Plugging into 'green' luxury: BMW 740e shows how you can have your hybrid cake and eat it
First Drive: BMW 740Le xDrive
I don't think there are too many countries where you get up to €7,500 knocked off the price of a large 'green' luxury plug-in saloon.
Not only do you pay less because of incentives, the VRT and road tax bills are lower too. And here's the really mad bit: you never have to plug it in if you so wish.
The BMW 740e brings the benefits of plug-in ownership into sharp focus.
VRT relief of €2,500 and an SEAI grant of €5,000 anchor the price of the conventional wheelbase 740e at €90,810 on-the-road.
I know it's a shocking lot of money for most of us but not for some. I'm sure they love the idea of something 'for nothing'. The fact that someone is 'donating' that amount of money to encourage 'greener' cars must appeal on several levels.
But the thing is there is no compulsion or checks in place to ensure that you ever, and I mean ever, use the 'plug-in' part.

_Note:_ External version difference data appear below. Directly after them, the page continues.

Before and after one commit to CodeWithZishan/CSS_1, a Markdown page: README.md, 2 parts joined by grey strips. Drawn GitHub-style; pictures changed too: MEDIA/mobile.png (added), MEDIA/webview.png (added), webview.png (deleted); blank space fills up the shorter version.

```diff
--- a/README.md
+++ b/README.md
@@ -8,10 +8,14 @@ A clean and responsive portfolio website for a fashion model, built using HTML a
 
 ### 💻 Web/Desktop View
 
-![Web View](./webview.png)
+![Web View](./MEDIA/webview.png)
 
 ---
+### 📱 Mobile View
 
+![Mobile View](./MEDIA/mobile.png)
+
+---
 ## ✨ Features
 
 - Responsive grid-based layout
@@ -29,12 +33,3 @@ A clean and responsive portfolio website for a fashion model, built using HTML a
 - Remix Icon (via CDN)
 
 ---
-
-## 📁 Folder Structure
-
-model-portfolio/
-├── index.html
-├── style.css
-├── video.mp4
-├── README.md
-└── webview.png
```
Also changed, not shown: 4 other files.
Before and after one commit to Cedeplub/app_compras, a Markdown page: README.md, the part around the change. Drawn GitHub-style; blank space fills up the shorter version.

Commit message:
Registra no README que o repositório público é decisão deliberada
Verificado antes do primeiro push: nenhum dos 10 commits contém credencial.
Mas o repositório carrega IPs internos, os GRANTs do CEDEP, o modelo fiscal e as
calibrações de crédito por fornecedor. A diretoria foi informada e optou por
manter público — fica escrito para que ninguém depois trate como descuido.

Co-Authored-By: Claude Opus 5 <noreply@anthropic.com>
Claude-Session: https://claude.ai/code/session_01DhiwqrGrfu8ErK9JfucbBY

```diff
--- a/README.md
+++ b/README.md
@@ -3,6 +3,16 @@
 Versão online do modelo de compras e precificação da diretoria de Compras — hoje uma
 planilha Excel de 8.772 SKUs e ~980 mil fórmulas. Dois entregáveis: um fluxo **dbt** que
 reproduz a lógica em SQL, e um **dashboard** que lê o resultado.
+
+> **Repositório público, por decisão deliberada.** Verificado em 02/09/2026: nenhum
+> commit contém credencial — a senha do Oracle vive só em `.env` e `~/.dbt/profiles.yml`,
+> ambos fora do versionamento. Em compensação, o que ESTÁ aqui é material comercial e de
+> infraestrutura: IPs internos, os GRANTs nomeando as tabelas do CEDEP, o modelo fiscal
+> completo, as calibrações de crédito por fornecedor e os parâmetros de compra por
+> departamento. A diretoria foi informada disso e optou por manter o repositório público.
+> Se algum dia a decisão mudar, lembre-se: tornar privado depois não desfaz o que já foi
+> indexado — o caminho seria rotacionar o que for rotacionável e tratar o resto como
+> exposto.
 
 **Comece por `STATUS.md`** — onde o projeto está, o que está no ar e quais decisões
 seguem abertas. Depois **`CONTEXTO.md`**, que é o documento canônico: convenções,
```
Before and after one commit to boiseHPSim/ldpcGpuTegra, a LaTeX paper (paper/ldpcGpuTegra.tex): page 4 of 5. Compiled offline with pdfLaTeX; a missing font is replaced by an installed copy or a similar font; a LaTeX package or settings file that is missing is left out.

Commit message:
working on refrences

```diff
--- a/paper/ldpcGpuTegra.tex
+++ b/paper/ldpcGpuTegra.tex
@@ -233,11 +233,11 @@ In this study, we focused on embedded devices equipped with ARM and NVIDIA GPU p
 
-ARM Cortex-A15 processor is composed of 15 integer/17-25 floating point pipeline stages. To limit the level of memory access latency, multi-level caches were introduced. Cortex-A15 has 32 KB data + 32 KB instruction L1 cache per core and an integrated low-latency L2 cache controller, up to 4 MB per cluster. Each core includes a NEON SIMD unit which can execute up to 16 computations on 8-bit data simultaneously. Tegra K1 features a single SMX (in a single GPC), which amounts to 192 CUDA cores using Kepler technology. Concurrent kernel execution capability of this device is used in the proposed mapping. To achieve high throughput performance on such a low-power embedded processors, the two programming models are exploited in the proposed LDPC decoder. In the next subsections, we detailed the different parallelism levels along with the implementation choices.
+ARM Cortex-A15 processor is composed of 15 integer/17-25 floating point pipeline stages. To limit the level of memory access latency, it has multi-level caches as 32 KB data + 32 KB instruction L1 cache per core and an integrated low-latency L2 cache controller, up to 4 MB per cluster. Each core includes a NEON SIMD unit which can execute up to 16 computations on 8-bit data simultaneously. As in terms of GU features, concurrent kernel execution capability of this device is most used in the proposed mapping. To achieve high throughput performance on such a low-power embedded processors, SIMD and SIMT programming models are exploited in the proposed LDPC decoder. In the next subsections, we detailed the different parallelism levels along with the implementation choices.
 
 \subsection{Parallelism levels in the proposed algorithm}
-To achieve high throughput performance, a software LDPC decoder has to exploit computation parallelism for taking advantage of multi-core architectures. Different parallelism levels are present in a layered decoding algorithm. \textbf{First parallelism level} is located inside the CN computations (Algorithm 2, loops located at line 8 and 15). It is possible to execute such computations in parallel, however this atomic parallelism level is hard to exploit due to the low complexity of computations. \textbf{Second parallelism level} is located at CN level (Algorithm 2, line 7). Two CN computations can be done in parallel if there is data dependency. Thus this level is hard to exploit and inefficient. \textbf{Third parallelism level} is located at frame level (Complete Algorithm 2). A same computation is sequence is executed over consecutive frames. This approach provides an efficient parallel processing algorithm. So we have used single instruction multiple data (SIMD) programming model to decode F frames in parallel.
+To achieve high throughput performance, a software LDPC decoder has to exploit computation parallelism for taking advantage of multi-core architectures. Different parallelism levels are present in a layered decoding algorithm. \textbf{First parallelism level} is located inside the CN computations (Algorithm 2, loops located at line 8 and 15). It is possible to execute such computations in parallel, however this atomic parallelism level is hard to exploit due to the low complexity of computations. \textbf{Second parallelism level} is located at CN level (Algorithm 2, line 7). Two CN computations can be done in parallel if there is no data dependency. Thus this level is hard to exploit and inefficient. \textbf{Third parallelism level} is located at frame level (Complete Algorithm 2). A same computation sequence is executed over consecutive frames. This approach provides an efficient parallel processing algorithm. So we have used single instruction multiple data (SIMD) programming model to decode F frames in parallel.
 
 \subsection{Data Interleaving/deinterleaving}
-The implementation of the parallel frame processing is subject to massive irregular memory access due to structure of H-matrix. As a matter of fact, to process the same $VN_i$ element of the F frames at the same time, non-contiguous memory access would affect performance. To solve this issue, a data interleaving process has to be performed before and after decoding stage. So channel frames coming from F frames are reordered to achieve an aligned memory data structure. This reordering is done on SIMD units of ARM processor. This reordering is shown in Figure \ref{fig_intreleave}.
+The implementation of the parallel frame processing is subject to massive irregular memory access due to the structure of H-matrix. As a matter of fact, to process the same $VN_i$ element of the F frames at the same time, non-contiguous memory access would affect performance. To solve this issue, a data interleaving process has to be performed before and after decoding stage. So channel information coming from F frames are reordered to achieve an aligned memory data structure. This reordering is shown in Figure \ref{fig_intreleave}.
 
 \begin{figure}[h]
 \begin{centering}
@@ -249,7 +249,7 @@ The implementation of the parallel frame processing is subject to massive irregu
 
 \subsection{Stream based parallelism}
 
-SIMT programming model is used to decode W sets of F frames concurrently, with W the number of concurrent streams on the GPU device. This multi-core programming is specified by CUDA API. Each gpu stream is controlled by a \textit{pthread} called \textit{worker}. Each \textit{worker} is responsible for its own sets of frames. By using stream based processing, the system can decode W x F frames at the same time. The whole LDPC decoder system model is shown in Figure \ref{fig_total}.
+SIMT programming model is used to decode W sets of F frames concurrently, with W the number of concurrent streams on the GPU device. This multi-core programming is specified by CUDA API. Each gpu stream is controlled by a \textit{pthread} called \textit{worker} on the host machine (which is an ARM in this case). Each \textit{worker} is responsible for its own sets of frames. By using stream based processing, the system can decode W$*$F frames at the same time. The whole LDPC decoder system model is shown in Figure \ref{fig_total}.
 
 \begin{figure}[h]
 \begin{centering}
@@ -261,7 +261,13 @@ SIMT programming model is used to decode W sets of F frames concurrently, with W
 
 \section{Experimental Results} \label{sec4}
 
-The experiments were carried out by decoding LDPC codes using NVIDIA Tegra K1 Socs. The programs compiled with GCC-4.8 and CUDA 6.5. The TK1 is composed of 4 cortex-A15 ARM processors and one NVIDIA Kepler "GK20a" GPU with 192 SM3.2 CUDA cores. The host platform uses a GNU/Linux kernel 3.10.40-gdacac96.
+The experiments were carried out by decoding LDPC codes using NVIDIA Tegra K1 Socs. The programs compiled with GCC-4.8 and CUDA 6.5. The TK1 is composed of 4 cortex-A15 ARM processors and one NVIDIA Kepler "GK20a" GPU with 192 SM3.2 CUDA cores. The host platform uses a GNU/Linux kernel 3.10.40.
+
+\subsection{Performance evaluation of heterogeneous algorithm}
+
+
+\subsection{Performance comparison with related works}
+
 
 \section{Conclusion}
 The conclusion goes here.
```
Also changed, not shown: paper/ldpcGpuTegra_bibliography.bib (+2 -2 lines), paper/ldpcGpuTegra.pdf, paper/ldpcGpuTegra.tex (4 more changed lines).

As you know, plug-in hybrids have a chargeable battery pack and, in this case, a 2-litre 4cyl petrol engine. The combined power output of the 740e is a respectable 326bhp. The plug-in differs from your ordinary hybrid because you can charge it at home, at work or at public points as well as when the engine is on the go.
In doing so, it has been computed that the electric part alone will more than cover the average commute, thereby significantly reducing your overall fuel bills. They say you can get up to 50km on electric only. Make that 25km/30km.
But if you so choose, you just pay your lower price, tax and VRT and carry on as if it were a petrol car and not bother charging.
There is, however, a sting in the tail for long wheelbase all-wheel-drive versions of the 740e, called 740Le xDrive (I drove and was driven in recently). It doesn't qualify for the €5,000 grant because its emissions are 54g/km - just 4g/km over the 'limit'. Normal wheelbase models scrape in at 49g/km and 50g/km: a few grammes make €5,000 of a difference.
Against that we are talking just €170 road tax. It doesn't matter that the official fuel consumption figures are way off real-world returns. They are the basis for VRT and road tax.
The big car was quiet and smooth and we didn't find it slow to react despite it having just a 2-litre petrol. And I had so much room in the back it was ridiculous.
The engine and electric motor (integrated into the 8spd automatic gearbox) worked well in tandem or separately depending on demand.
Cabin space is not affected by the battery pack but the boot is reduced to a still-decent 420 litres.
Prices for long-wheel base versions start at €105,260 on the road.